Rudi Rasschaert: At this moment there are no plans for any update or even closing of these rides. Indiana River is still very popular, so at this moment there is not yet the need for a makeover.
Patrick: With the opening of Desperado City you had a risky but successful investment. The disadvantage we see is the low repetition value. Can we expect some updates here?
Rudi Rasschaert: We are for sure considering to have some upgrades in the future to make this ride ‘hot’ again. But at this point in time there are still people discovering it for the first time, or willing to ride it again. So we will wait some while before investing in it.
Patrick: Bobbejaanland is known for the daring innovations, and the purchase of prototype attractions, although it can have risks as well. What’s your position on this?
Rudi Rasschaert: It is true that Bobbejaanland has invested in original attractions. We take the dent with the bump: a lot of attention for a new type of attraction versus the bugs they might have. But in almost every case all these issues were very quickly fixed.
Patrick: Is not it safer to play it safe?
Rudi Rasschaert: Obviously it is important for a park to have a big hit, preferable with a “first time ride”. We have done this in the past several times successfully. But we have to be careful; we need to make sure that a new ride will “fit” into the park, that it complies to the general atmosphere of the park. It must reflect what people expect and want. In the long term this is much more important than having the scoop itself.
Patrick: How important is a mascot for the recognition of a park?
Rudi Rasschaert: A mascot can not bear the entire identity of the park. We should see a mascot as a recognition towards the public. But of course for children it is very important to have one, also to ensure merchandising. We start this season with the Fun Brigade, a concept that symbolizes both the park and its 50 attractions, and in the short term this will be translated into 4 concrete figures that you can meet in the park.
Patrick: Bobbejaanland is one of the few parks with a lot of indoor activity. For a country like Belgian, we could even state the park is “rain-safe”. But is this a requirement when choosing new rides?
Rudi Rasschaert: It seems logical that a good balance between indoor and outdoor rides must exist, so we certainly keep this in mind when deciding on which new ride would be built. Even with rain, you give people a reason to come to Bobbejaanland. Theme parks are heavily dependent on the weather anyway, and there we simply have no control. So all we can do, is trying to neutralize that factor as much as possible.
Patrick: Are winter openings not possible with so many indoor attractions?
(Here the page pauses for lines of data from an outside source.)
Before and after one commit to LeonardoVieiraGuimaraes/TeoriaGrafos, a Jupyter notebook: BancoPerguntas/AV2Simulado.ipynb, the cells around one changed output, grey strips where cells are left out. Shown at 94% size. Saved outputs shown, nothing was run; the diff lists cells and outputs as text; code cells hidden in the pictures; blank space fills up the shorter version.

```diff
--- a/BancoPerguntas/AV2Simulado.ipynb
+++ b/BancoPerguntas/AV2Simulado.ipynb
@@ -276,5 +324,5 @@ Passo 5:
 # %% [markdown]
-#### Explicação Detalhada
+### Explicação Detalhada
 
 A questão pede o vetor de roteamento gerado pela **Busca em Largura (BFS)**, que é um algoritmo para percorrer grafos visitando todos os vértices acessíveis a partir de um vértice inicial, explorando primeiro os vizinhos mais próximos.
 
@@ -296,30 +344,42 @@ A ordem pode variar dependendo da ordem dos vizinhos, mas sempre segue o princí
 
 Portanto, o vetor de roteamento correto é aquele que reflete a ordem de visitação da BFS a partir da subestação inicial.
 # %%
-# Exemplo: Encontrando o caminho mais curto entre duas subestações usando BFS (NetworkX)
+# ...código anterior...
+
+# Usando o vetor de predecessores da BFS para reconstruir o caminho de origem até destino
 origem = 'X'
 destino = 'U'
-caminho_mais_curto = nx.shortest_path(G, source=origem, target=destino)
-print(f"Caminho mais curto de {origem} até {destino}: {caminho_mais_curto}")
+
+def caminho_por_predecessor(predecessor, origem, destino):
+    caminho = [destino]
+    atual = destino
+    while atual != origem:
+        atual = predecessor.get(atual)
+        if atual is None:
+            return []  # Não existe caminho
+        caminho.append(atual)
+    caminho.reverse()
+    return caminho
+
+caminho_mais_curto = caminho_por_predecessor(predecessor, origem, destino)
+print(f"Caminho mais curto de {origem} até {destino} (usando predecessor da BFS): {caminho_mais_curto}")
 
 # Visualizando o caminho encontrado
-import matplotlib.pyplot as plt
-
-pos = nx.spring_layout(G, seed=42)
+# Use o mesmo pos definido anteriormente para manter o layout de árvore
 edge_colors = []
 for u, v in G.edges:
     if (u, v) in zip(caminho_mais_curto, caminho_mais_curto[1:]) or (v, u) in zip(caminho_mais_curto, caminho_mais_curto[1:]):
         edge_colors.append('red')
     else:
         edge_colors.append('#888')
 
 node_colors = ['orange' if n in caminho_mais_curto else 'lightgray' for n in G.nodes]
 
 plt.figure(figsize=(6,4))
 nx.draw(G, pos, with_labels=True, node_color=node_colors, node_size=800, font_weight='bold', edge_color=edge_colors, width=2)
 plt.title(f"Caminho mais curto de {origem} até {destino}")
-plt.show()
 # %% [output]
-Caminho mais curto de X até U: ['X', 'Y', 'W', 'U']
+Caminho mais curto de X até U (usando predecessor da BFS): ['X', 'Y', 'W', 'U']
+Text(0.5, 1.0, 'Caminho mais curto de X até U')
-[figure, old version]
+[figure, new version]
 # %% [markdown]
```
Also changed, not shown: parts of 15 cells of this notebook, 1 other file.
Rudi Rasschaert: Perhaps – that is certainly a direction we are currently having a look at. But it requires much effort at all levels and therefore it is not always profitable.
But in case you wonder, we have no technical limitations to move forward on this concept.
Patrick: How do you see Bobbejaanland evolve in the coming years?
Rudi Rasschaert: We continue to invest in new attractions, well-trained staff and experience, a policy that we have years and who is successful to date. Especially in terms of events there are many possibilities, and people from the Netherlands to convince them to re-discover park.
Patrick: Can a park as Bobbejaanland grow any further?
Rudi Rasschaert: Yes. Look at the phenomenal growth rates of last season. Unlimited growth is of course not possible, but currently there is certainly margin for further growth.
Patrick: Does Bobbejaanland miss international charisma to attract more people from over the borders?
Rudi Rasschaert: I believe that in Belgium none of the parks have enough charisma to attract foreigners. Although we should not be to tough on ourselves: Bobbejaanland attracts 100.000 of German and Dutch visitors, which is not that bad at all.
Patrick: Thank you for your time. We wish Bobbejaanland and yourself a fantastic 2010 season.
Source: Patrick Joossens (Parkworld.be)